It's designed for advanced users looking to easily open and view plain text and code in a familiar working environment, without having to worry about complicated features.
Setting it up takes little time and effort, since there are no special options, mandatory software products, third-party offers involved.
As far as the interface is concerned, BirEdit adopts a normal window with a minimalistic appearance, where you can get started by opening a file. It shows the line numbers and lets you copy the file's path to the Clipboard.
The encoding mode can be selected between ANSI, ASCII, UTF-16 (Big or Little Endian), UTF-8 and UTF-7. Multiple instances are allowed. It's possible to open the document in your default text editor, indent and unindent blocks, duplicate or quote selections, as well as convert text to uppercase, lowercase, invert case, title case, or sentence case.
A search-and-replace function is put at your disposal, which can be used with case sensitivity, whole words only, caret search, regular expression and cycle search enabled.

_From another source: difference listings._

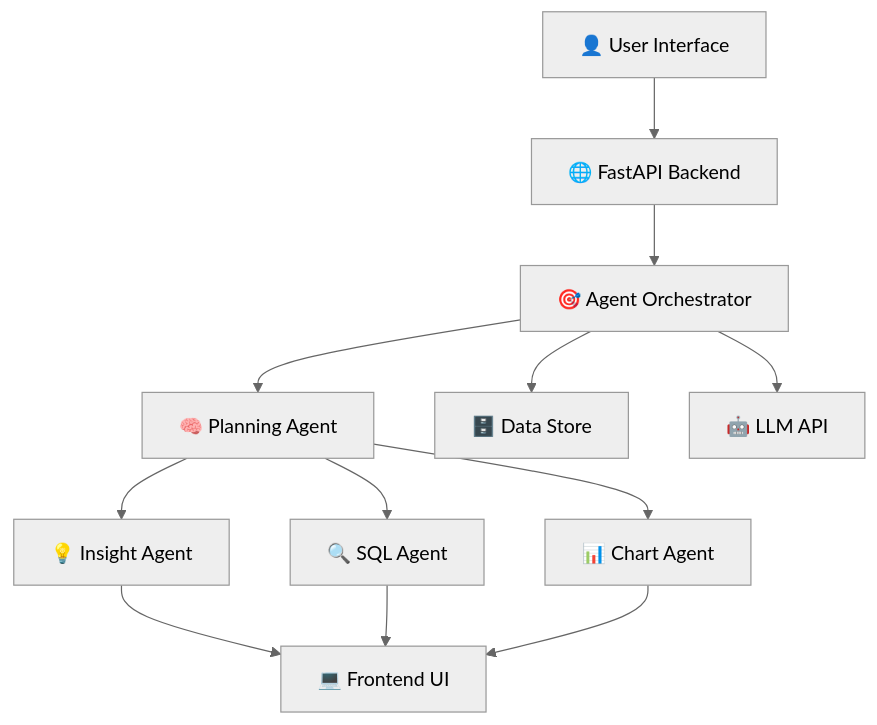
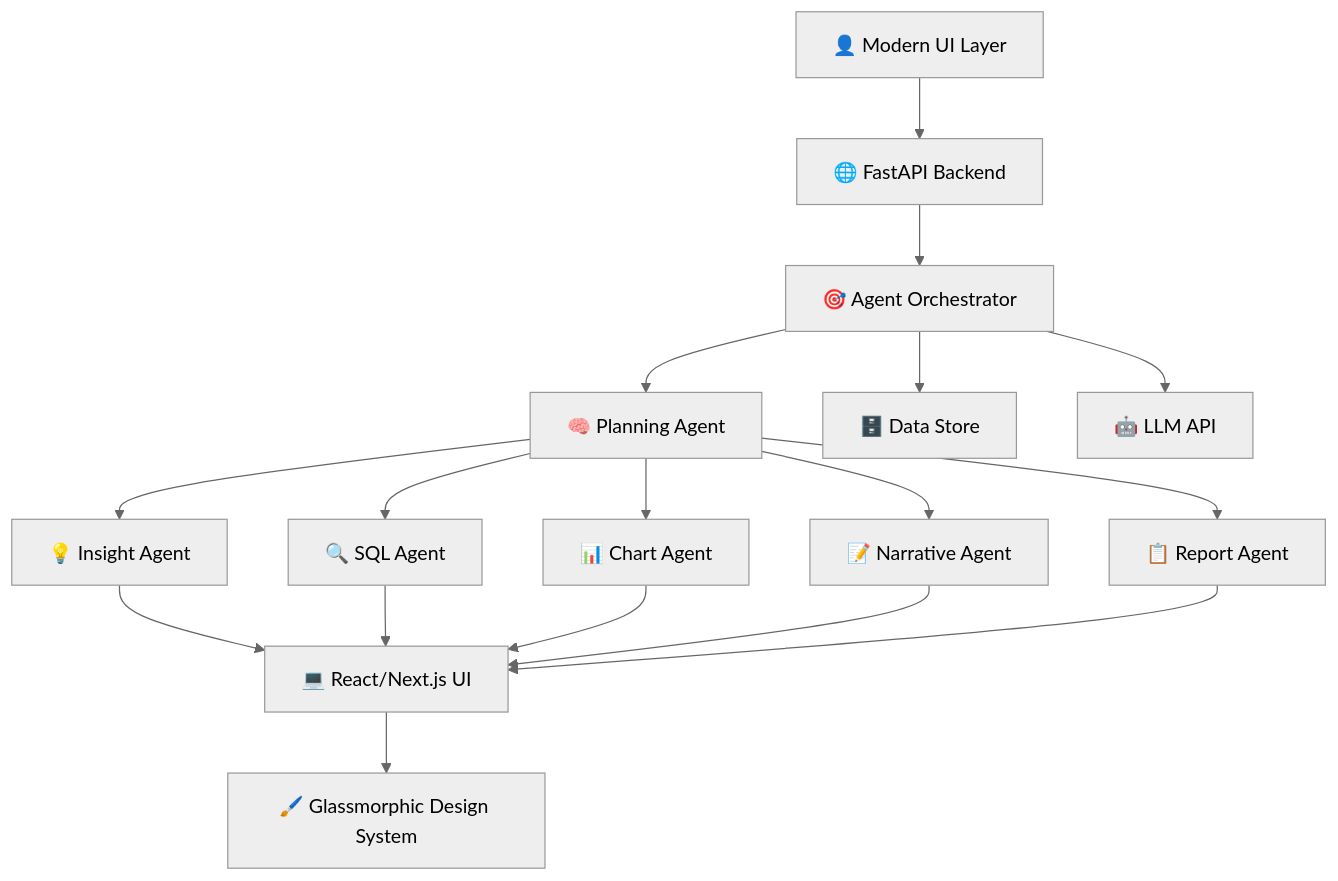
One commit to MlvPrasadOfficial/enterprise-insights-copilot changed the first of 2 diagrams in README.md. Above: the diagram before and after it, drawn with Mermaid (neutral theme). The commit also changed other lines of this file and 24 other files, not shown here.

````diff
--- a/README.md
+++ b/README.md
@@ -38,14 +39,15 @@
 ```mermaid
 flowchart TD
-    A[👤 User Interface] --> B[🌐 FastAPI Backend]
+    A[👤 Modern UI Layer] --> B[🌐 FastAPI Backend]
     B --> C[🎯 Agent Orchestrator]
     C --> D1[🧠 Planning Agent]
     D1 --> E1[💡 Insight Agent]
     D1 --> E2[🔍 SQL Agent]
     D1 --> E3[📊 Chart Agent]
+    D1 --> E4[📝 Narrative Agent]
+    D1 --> E5[📋 Report Agent]
     C --> F[🗄️ Data Store]
     C --> G[🤖 LLM API]
-    E1 --> H[💻 Frontend UI]
-    E2 --> H
-    E3 --> H
+    E1 & E2 & E3 & E4 & E5 --> H[💻 React/Next.js UI]
+    H --> I[🖌️ Glassmorphic Design System]
 ```
````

It's possible to jump to a specific line and column, find and select to matching braces, as well as to insert the current date and time, PC and user names, color under the cursor (in RGB format), encoding identifier, along with the file name and path.
File associations can be made for any of the supported extensions. Furthermore, you can configure standard font settings (e.g. type, style, size, effect, color), switch to read-only mode to prevent document editing, choose the syntax highlighting language, wrap words to fit the window, and minimize the tool to the systray.
It worked smoothly in our tests, without triggering the OS to hang, crash or indicate errors. CPU and RAM usage was minimal, so it didn't hamper the computer's performance.
To sum it up, BirEdit facilitates a user-friendly interface and practical options for programmers and casual users who want to edit text documents.